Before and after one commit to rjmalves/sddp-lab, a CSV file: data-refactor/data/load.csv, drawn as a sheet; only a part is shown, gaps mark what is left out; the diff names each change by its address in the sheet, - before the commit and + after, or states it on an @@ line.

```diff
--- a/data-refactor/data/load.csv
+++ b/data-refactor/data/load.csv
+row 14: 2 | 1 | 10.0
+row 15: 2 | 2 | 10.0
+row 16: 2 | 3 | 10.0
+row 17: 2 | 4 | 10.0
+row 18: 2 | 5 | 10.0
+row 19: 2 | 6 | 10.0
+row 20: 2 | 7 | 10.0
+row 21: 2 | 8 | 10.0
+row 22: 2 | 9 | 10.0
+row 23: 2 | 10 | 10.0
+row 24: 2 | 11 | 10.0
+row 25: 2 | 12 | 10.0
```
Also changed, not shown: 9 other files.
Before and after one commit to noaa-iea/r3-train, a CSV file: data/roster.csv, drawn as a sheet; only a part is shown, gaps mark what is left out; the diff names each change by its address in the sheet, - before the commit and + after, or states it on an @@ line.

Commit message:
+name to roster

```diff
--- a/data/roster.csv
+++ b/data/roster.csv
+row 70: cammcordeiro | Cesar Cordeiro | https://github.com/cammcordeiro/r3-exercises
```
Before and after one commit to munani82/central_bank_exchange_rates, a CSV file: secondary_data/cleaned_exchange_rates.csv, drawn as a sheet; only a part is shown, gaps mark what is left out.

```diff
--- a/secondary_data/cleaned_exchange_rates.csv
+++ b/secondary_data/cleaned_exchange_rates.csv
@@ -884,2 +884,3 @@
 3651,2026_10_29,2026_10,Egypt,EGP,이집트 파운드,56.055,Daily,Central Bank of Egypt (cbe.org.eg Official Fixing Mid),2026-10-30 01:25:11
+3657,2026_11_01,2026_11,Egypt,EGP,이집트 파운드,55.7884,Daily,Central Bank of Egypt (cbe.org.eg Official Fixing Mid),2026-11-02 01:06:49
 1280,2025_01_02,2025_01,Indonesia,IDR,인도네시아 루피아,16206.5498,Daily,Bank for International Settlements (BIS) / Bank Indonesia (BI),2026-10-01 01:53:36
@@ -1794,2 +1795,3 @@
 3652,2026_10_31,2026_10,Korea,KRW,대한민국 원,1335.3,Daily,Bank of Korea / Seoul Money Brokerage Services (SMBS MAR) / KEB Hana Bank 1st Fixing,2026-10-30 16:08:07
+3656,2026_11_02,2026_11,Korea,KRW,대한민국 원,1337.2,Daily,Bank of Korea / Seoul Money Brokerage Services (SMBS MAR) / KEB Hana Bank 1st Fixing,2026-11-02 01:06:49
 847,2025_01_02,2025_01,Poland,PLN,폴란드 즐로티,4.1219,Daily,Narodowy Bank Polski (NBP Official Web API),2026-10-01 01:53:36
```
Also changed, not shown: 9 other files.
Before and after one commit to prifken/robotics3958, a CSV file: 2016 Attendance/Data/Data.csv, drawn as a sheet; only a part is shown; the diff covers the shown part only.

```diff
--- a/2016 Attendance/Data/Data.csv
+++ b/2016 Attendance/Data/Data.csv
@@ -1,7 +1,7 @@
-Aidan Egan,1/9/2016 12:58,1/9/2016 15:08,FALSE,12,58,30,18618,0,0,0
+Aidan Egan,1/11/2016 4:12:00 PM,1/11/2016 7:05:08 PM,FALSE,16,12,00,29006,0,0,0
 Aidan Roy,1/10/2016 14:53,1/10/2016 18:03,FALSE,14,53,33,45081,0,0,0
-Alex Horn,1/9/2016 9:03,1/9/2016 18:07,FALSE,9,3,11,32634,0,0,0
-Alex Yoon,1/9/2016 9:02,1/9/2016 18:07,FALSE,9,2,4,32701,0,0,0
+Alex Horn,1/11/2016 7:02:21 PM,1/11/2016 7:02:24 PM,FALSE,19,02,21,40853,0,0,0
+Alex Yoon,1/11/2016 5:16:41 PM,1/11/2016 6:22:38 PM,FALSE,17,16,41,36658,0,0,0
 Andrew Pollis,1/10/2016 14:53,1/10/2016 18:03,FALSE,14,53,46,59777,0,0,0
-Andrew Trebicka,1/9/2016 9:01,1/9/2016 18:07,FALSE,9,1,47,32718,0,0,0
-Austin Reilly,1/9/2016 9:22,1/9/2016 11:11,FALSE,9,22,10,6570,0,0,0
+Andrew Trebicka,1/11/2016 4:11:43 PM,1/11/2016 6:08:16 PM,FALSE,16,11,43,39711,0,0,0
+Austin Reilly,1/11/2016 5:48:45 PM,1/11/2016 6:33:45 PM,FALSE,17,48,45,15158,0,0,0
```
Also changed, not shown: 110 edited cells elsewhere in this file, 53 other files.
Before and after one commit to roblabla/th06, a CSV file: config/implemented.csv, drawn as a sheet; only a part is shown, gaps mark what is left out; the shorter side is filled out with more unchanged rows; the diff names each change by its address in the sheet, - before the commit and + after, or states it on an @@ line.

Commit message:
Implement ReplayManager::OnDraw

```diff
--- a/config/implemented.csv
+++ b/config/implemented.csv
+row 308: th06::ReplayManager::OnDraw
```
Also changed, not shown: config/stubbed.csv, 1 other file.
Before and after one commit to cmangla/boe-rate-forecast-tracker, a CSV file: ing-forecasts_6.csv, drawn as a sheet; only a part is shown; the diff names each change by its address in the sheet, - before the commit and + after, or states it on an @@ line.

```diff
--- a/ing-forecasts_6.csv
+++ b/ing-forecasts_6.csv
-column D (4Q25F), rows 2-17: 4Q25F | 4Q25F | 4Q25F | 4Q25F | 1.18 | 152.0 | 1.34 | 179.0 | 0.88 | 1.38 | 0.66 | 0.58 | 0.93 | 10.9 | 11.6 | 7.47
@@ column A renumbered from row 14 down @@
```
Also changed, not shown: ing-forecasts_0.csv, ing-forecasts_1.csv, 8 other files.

══════════════════════════════

Your objective = Your task is to retype the records precisely as they stand.

Output of the task =
Before and after one commit to rjmalves/sddp-lab, a CSV file: data-refactor/data/load.csv, drawn as a sheet; only a part is shown, gaps mark what is left out; the diff names each change by its address in the sheet, - before the commit and + after, or states it on an @@ line.

```diff
--- a/data-refactor/data/load.csv
+++ b/data-refactor/data/load.csv
+row 14: 2 | 1 | 10.0
+row 15: 2 | 2 | 10.0
+row 16: 2 | 3 | 10.0
+row 17: 2 | 4 | 10.0
+row 18: 2 | 5 | 10.0
+row 19: 2 | 6 | 10.0
+row 20: 2 | 7 | 10.0
+row 21: 2 | 8 | 10.0
+row 22: 2 | 9 | 10.0
+row 23: 2 | 10 | 10.0
+row 24: 2 | 11 | 10.0
+row 25: 2 | 12 | 10.0
```
Also changed, not shown: 9 other files.
Before and after one commit to noaa-iea/r3-train, a CSV file: data/roster.csv, drawn as a sheet; only a part is shown, gaps mark what is left out; the diff names each change by its address in the sheet, - before the commit and + after, or states it on an @@ line.

Commit message:
+name to roster

```diff
--- a/data/roster.csv
+++ b/data/roster.csv
+row 70: cammcordeiro | Cesar Cordeiro | https://github.com/cammcordeiro/r3-exercises
```
Before and after one commit to munani82/central_bank_exchange_rates, a CSV file: secondary_data/cleaned_exchange_rates.csv, drawn as a sheet; only a part is shown, gaps mark what is left out.

```diff
--- a/secondary_data/cleaned_exchange_rates.csv
+++ b/secondary_data/cleaned_exchange_rates.csv
@@ -884,2 +884,3 @@
 3651,2026_10_29,2026_10,Egypt,EGP,이집트 파운드,56.055,Daily,Central Bank of Egypt (cbe.org.eg Official Fixing Mid),2026-10-30 01:25:11
+3657,2026_11_01,2026_11,Egypt,EGP,이집트 파운드,55.7884,Daily,Central Bank of Egypt (cbe.org.eg Official Fixing Mid),2026-11-02 01:06:49
 1280,2025_01_02,2025_01,Indonesia,IDR,인도네시아 루피아,16206.5498,Daily,Bank for International Settlements (BIS) / Bank Indonesia (BI),2026-10-01 01:53:36
@@ -1794,2 +1795,3 @@
 3652,2026_10_31,2026_10,Korea,KRW,대한민국 원,1335.3,Daily,Bank of Korea / Seoul Money Brokerage Services (SMBS MAR) / KEB Hana Bank 1st Fixing,2026-10-30 16:08:07
+3656,2026_11_02,2026_11,Korea,KRW,대한민국 원,1337.2,Daily,Bank of Korea / Seoul Money Brokerage Services (SMBS MAR) / KEB Hana Bank 1st Fixing,2026-11-02 01:06:49
 847,2025_01_02,2025_01,Poland,PLN,폴란드 즐로티,4.1219,Daily,Narodowy Bank Polski (NBP Official Web API),2026-10-01 01:53:36
```
Also changed, not shown: 9 other files.
Before and after one commit to prifken/robotics3958, a CSV file: 2016 Attendance/Data/Data.csv, drawn as a sheet; only a part is shown; the diff covers the shown part only.

```diff
--- a/2016 Attendance/Data/Data.csv
+++ b/2016 Attendance/Data/Data.csv
@@ -1,7 +1,7 @@
-Aidan Egan,1/9/2016 12:58,1/9/2016 15:08,FALSE,12,58,30,18618,0,0,0
+Aidan Egan,1/11/2016 4:12:00 PM,1/11/2016 7:05:08 PM,FALSE,16,12,00,29006,0,0,0
 Aidan Roy,1/10/2016 14:53,1/10/2016 18:03,FALSE,14,53,33,45081,0,0,0
-Alex Horn,1/9/2016 9:03,1/9/2016 18:07,FALSE,9,3,11,32634,0,0,0
-Alex Yoon,1/9/2016 9:02,1/9/2016 18:07,FALSE,9,2,4,32701,0,0,0
+Alex Horn,1/11/2016 7:02:21 PM,1/11/2016 7:02:24 PM,FALSE,19,02,21,40853,0,0,0
+Alex Yoon,1/11/2016 5:16:41 PM,1/11/2016 6:22:38 PM,FALSE,17,16,41,36658,0,0,0
 Andrew Pollis,1/10/2016 14:53,1/10/2016 18:03,FALSE,14,53,46,59777,0,0,0
-Andrew Trebicka,1/9/2016 9:01,1/9/2016 18:07,FALSE,9,1,47,32718,0,0,0
-Austin Reilly,1/9/2016 9:22,1/9/2016 11:11,FALSE,9,22,10,6570,0,0,0
+Andrew Trebicka,1/11/2016 4:11:43 PM,1/11/2016 6:08:16 PM,FALSE,16,11,43,39711,0,0,0
+Austin Reilly,1/11/2016 5:48:45 PM,1/11/2016 6:33:45 PM,FALSE,17,48,45,15158,0,0,0
```
Also changed, not shown: 110 edited cells elsewhere in this file, 53 other files.
Before and after one commit to roblabla/th06, a CSV file: config/implemented.csv, drawn as a sheet; only a part is shown, gaps mark what is left out; the shorter side is filled out with more unchanged rows; the diff names each change by its address in the sheet, - before the commit and + after, or states it on an @@ line.

Commit message:
Implement ReplayManager::OnDraw

```diff
--- a/config/implemented.csv
+++ b/config/implemented.csv
+row 308: th06::ReplayManager::OnDraw
```
Also changed, not shown: config/stubbed.csv, 1 other file.
Before and after one commit to cmangla/boe-rate-forecast-tracker, a CSV file: ing-forecasts_6.csv, drawn as a sheet; only a part is shown; the diff names each change by its address in the sheet, - before the commit and + after, or states it on an @@ line.

```diff
--- a/ing-forecasts_6.csv
+++ b/ing-forecasts_6.csv
-column D (4Q25F), rows 2-17: 4Q25F | 4Q25F | 4Q25F | 4Q25F | 1.18 | 152.0 | 1.34 | 179.0 | 0.88 | 1.38 | 0.66 | 0.58 | 0.93 | 10.9 | 11.6 | 7.47
@@ column A renumbered from row 14 down @@
```
Also changed, not shown: ing-forecasts_0.csv, ing-forecasts_1.csv, 8 other files.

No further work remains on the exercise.